__Exercise objective__: Hunt through the entries for the word "Name" and copy each line in which it appears.

+--

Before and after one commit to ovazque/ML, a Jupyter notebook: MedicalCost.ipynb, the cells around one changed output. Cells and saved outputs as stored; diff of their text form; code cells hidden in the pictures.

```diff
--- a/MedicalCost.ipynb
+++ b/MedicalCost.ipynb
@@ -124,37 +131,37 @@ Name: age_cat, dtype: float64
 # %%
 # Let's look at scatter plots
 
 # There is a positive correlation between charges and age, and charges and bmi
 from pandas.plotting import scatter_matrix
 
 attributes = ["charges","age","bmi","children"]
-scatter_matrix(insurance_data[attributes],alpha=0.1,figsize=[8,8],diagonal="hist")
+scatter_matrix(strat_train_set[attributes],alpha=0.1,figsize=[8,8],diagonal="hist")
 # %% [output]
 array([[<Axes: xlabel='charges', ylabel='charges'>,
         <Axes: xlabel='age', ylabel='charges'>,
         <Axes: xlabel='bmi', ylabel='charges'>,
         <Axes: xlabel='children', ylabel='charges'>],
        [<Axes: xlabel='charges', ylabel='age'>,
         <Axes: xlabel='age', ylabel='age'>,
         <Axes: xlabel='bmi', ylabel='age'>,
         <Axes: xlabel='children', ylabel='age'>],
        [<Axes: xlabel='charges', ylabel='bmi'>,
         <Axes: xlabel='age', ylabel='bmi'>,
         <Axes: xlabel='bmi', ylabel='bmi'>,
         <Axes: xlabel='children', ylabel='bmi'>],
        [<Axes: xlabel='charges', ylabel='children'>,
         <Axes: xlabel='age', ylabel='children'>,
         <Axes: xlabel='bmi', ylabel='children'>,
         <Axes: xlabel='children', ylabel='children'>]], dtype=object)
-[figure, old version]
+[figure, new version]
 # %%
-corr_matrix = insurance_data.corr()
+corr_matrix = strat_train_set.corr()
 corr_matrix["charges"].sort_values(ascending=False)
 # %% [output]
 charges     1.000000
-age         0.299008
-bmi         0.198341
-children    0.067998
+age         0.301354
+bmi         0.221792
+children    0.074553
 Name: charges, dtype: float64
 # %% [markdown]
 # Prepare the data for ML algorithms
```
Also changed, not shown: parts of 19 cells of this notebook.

+--

__Problem solution__:
@@ -124,37 +131,37 @@ Name: age_cat, dtype: float64
 Name: charges, dtype: float64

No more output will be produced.